An exact copy of every record is needed.

*** WORKING DATA ***

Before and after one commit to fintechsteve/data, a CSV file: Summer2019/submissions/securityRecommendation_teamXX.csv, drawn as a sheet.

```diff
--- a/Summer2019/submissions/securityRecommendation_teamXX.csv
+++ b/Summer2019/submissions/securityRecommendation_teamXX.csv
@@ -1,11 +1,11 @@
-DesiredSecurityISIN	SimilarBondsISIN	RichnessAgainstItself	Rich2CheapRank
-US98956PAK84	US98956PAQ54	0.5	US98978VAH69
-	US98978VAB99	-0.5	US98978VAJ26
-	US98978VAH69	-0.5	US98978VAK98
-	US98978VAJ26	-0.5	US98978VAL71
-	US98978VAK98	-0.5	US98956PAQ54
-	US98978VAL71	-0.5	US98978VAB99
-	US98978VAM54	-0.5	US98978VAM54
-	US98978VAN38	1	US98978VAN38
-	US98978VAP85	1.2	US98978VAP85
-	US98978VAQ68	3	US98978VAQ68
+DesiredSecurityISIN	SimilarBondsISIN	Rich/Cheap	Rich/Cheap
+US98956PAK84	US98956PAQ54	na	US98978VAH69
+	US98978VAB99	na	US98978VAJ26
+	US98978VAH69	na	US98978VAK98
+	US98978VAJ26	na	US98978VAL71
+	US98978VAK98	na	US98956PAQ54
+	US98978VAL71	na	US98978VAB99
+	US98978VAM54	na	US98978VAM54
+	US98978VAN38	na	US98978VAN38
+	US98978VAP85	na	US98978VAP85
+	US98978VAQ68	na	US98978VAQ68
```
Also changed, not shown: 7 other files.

*** End of WORKING DATA ***

- **ANSWER SECTION**:
Before and after one commit to fintechsteve/data, a CSV file: Summer2019/submissions/securityRecommendation_teamXX.csv, drawn as a sheet.

```diff
--- a/Summer2019/submissions/securityRecommendation_teamXX.csv
+++ b/Summer2019/submissions/securityRecommendation_teamXX.csv
@@ -1,11 +1,11 @@
-DesiredSecurityISIN	SimilarBondsISIN	RichnessAgainstItself	Rich2CheapRank
-US98956PAK84	US98956PAQ54	0.5	US98978VAH69
-	US98978VAB99	-0.5	US98978VAJ26
-	US98978VAH69	-0.5	US98978VAK98
-	US98978VAJ26	-0.5	US98978VAL71
-	US98978VAK98	-0.5	US98956PAQ54
-	US98978VAL71	-0.5	US98978VAB99
-	US98978VAM54	-0.5	US98978VAM54
-	US98978VAN38	1	US98978VAN38
-	US98978VAP85	1.2	US98978VAP85
-	US98978VAQ68	3	US98978VAQ68
+DesiredSecurityISIN	SimilarBondsISIN	Rich/Cheap	Rich/Cheap
+US98956PAK84	US98956PAQ54	na	US98978VAH69
+	US98978VAB99	na	US98978VAJ26
+	US98978VAH69	na	US98978VAK98
+	US98978VAJ26	na	US98978VAL71
+	US98978VAK98	na	US98956PAQ54
+	US98978VAL71	na	US98978VAB99
+	US98978VAM54	na	US98978VAM54
+	US98978VAN38	na	US98978VAN38
+	US98978VAP85	na	US98978VAP85
+	US98978VAQ68	na	US98978VAQ68
```
Also changed, not shown: 7 other files.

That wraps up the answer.